As the frequency of cyanobacterial harmful algal blooms (CyanoHABs) become more common in recreational lakes and water supply reservoirs, demand for rapid detection and temporal monitoring will be imminent for effective management. The goal of this study was to demonstrate a novel and potentially operational cross-satellite based protocol for synoptic monitoring of rapidly evolving and increasingly common CyanoHABs in inland waters. The analysis involved a novel way to cross-calibrate a chlorophyll-a (Chl-a) detection model for the Landsat-8 OLI sensor from the relationship between the normalized difference chlorophyll index and the floating algal index derived from Sentinel-2A on a coinciding overpass date during the summer CyanoHAB bloom in Utah Lake. This aided in the construction of a time-series phenology of the Utah Lake CyanoHAB event.
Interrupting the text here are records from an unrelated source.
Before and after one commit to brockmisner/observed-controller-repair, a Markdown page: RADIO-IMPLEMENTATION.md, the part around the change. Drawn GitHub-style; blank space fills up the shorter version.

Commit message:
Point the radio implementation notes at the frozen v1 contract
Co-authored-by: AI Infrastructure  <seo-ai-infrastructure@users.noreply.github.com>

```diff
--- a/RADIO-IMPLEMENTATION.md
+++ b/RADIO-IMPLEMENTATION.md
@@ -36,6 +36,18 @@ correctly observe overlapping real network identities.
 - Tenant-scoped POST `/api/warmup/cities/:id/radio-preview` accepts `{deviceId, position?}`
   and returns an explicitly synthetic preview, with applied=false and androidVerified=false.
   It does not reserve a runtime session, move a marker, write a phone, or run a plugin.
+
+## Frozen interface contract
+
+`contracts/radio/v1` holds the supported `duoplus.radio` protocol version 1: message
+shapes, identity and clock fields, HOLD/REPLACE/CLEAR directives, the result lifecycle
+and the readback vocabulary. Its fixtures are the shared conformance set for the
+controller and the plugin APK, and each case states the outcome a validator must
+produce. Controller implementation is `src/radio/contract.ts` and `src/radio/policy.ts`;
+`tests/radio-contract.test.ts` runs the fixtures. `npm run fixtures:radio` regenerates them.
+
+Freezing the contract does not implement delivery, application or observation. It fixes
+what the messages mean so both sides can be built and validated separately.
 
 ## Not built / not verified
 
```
Spatio-temporal cyanobacterial density maps from both Sentinel-2A and Landsat-8 sensors revealed that the bloom started in the first week of July 2016 (July 3rd, mean cell count: 9163 cells/mL), reached peak in mid-July (July 15th, mean cell count: 108176 cells/mL), and reduced in August (August 24th, mean cell count: 9145 cells/mL). Analysis of physical and meteorological factors suggested a complex interaction between landscape processes (high surface runoff), climatic conditions (high temperature, high rainfall followed by negligible rainfall, stable wind), and water quality (low water level, high Chl-a) which created a supportive environment for triggering these blooms in Utah Lake. This cross satellite–based monitoring methods can be a great tool for regular monitoring and will reduce the budget cost for monitoring and predicting CyanoHABs in large lakes.
|Original language||English (US)|
|Number of pages||13|
|Journal||International Journal of Applied Earth Observation and Geoinformation|
|State||Published - Apr 2018|
Bibliographical noteFunding Information:
The authors are thankful to ESA and USGS for providing Sentinel-2A and Landsat-8 OLI satellite data, respectively. This research has been partially funded by the National Science Foundation (NSF) under Grant Number CCF-1442672 . Any opinions, findings, and conclusions or recommendations expressed in this material are those of the authors, and do not necessarily reflect the views of the NSF.